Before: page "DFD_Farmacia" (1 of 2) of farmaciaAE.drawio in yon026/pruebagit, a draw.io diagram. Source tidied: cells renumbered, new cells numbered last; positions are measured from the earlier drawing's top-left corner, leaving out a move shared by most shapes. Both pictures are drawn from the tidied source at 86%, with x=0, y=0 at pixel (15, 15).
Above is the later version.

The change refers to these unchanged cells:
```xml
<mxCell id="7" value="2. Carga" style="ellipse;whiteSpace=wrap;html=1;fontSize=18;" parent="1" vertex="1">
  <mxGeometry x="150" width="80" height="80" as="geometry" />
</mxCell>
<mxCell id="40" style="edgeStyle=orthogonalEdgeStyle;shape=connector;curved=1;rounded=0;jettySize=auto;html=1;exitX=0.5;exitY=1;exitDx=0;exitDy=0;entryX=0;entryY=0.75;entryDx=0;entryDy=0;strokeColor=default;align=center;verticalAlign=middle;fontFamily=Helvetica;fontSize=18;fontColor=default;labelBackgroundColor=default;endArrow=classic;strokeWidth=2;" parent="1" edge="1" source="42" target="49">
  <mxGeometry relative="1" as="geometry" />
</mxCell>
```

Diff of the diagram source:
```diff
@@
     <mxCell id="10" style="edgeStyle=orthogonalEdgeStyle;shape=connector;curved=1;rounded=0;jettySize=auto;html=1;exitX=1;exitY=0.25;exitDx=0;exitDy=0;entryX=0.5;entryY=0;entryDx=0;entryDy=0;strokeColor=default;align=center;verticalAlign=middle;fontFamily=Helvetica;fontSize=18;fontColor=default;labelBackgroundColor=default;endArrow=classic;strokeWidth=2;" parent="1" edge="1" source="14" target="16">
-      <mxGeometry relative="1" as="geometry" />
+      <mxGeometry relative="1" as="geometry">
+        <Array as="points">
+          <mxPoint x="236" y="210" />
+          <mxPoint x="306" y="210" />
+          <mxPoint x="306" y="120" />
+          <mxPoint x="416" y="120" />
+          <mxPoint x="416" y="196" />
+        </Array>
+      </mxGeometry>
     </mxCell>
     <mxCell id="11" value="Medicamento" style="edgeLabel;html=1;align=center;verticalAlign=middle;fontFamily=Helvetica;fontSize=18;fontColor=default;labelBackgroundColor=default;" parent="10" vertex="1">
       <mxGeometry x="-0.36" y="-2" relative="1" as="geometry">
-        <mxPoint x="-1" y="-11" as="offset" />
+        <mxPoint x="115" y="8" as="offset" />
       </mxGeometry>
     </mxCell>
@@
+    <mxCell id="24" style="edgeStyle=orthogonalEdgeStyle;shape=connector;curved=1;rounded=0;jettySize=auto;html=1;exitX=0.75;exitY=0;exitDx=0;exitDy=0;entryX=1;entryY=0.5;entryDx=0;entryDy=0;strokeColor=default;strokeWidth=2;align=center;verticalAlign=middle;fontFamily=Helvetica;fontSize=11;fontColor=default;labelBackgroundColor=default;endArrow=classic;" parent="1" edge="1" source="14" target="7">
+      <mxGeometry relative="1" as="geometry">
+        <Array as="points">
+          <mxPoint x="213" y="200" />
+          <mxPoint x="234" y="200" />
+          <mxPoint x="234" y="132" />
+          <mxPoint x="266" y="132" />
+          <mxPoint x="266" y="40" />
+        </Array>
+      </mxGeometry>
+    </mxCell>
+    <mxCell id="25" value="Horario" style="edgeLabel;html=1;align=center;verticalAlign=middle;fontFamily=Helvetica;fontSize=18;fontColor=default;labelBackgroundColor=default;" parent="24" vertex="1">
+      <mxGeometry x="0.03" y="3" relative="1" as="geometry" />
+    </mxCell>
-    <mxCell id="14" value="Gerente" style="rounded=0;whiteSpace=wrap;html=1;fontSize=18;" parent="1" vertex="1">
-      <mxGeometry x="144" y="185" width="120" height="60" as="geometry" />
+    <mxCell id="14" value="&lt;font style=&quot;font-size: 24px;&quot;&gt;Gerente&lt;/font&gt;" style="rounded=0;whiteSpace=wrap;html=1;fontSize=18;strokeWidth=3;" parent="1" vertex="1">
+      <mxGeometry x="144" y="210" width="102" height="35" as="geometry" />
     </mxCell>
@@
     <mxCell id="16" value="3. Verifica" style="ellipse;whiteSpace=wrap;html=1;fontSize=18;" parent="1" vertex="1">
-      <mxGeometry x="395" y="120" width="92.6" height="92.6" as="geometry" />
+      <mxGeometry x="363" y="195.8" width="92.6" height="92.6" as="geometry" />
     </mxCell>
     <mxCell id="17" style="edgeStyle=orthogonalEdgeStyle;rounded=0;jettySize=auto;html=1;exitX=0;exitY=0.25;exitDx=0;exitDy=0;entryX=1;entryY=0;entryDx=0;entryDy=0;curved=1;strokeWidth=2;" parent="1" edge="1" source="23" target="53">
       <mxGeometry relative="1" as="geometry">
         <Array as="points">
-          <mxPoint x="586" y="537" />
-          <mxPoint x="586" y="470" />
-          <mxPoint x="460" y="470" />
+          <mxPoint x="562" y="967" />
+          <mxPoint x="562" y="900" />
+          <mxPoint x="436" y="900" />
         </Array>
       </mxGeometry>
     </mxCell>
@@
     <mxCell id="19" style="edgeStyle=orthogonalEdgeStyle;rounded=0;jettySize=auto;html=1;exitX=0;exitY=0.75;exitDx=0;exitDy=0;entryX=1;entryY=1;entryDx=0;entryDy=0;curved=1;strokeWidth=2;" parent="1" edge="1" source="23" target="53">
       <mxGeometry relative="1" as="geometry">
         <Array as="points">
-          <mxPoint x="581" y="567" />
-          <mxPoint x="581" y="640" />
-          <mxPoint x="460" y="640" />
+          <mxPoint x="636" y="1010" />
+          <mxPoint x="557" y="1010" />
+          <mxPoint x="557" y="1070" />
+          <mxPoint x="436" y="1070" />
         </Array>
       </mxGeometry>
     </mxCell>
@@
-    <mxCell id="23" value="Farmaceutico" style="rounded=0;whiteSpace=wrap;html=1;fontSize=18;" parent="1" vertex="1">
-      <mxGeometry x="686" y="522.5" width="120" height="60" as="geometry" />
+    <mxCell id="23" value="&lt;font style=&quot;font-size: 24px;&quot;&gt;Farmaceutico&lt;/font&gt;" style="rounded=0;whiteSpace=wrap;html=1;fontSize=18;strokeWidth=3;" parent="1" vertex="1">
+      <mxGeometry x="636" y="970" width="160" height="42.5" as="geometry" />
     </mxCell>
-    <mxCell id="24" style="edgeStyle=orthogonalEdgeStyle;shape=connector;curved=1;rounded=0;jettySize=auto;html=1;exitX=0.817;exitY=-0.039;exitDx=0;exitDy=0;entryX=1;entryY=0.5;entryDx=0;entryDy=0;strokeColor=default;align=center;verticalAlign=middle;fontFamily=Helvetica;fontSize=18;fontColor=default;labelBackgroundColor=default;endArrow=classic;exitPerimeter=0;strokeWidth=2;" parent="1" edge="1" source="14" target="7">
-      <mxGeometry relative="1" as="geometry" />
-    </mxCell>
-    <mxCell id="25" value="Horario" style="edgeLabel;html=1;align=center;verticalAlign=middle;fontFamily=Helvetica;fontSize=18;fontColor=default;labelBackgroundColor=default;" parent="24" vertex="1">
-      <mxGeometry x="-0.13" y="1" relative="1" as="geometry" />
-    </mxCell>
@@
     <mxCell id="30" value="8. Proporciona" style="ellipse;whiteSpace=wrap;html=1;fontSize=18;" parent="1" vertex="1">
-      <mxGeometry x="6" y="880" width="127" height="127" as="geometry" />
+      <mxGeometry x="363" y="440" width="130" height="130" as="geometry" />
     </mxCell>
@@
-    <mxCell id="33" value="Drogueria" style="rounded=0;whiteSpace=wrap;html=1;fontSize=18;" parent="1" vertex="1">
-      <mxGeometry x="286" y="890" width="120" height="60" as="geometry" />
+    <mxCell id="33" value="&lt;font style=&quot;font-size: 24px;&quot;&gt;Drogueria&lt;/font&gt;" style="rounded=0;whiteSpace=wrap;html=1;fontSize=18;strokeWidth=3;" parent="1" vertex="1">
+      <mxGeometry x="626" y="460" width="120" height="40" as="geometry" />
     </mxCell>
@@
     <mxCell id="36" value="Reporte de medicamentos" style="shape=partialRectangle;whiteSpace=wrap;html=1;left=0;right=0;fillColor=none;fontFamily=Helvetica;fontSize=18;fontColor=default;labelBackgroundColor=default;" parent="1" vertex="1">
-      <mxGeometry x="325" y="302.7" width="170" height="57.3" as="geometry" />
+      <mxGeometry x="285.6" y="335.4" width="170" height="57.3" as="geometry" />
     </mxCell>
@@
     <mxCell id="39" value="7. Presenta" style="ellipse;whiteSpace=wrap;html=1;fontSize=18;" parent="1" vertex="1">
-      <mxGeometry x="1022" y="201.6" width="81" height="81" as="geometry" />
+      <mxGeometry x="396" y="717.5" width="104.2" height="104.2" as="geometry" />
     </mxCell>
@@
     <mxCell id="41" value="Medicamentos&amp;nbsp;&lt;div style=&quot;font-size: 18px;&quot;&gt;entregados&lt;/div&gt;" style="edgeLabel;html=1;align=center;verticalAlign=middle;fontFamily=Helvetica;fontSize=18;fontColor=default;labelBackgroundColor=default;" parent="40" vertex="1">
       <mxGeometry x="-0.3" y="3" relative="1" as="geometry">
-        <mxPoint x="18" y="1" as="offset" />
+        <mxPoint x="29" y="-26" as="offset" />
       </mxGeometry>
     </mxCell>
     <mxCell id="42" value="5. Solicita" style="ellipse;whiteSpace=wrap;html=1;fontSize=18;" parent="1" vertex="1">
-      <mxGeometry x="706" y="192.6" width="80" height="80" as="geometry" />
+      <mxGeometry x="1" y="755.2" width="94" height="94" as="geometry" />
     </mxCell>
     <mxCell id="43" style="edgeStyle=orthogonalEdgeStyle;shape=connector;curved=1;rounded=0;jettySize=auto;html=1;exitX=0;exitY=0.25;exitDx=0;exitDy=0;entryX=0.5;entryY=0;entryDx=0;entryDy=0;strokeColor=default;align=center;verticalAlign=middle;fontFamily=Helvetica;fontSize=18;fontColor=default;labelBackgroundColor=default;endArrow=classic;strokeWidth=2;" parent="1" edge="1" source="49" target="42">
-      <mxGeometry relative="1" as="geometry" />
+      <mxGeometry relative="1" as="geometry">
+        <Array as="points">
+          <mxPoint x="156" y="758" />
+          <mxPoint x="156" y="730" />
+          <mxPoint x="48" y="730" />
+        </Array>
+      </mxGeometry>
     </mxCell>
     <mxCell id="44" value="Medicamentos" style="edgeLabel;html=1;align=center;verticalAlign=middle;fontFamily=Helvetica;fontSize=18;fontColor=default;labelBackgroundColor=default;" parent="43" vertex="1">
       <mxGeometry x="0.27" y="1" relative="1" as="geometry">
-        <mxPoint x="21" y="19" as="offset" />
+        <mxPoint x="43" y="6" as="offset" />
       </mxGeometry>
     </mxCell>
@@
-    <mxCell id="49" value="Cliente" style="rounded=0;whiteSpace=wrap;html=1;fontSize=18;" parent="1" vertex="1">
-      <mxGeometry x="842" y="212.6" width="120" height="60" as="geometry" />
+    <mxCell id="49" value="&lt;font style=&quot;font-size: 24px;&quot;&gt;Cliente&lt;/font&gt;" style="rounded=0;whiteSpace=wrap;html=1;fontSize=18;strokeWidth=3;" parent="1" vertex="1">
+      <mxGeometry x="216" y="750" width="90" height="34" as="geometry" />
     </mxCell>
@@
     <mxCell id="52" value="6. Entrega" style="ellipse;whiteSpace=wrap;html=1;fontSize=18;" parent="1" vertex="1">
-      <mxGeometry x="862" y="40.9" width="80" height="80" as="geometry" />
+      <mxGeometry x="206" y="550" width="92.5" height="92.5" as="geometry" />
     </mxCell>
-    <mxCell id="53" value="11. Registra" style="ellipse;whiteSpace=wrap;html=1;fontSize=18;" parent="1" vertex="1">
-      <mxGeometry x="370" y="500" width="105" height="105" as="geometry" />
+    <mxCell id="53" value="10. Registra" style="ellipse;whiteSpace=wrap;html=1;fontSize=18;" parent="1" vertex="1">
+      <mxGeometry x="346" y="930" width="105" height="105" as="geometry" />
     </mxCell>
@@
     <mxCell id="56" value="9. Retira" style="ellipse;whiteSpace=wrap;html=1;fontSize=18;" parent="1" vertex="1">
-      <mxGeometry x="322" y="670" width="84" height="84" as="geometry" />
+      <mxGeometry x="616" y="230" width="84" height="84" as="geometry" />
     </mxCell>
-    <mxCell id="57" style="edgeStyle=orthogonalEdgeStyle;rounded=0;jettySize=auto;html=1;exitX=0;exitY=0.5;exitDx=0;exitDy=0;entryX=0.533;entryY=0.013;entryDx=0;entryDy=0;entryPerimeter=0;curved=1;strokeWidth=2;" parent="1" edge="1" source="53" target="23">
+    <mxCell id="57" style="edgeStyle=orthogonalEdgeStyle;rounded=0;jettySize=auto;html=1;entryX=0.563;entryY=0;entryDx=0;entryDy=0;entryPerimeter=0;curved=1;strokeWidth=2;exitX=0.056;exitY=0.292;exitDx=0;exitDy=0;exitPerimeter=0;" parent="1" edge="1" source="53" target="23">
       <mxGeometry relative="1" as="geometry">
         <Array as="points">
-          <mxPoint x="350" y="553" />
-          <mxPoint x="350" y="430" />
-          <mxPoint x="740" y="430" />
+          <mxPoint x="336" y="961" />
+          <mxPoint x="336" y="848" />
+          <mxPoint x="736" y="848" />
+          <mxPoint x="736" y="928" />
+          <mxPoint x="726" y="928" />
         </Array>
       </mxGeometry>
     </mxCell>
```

···

What needs to be done:
Pull out all lines from the entries above in which the word "Registra" appears.

Result for this task:
-    <mxCell id="53" value="11. Registra" style="ellipse;whiteSpace=wrap;html=1;fontSize=18;" parent="1" vertex="1">
+    <mxCell id="53" value="10. Registra" style="ellipse;whiteSpace=wrap;html=1;fontSize=18;" parent="1" vertex="1">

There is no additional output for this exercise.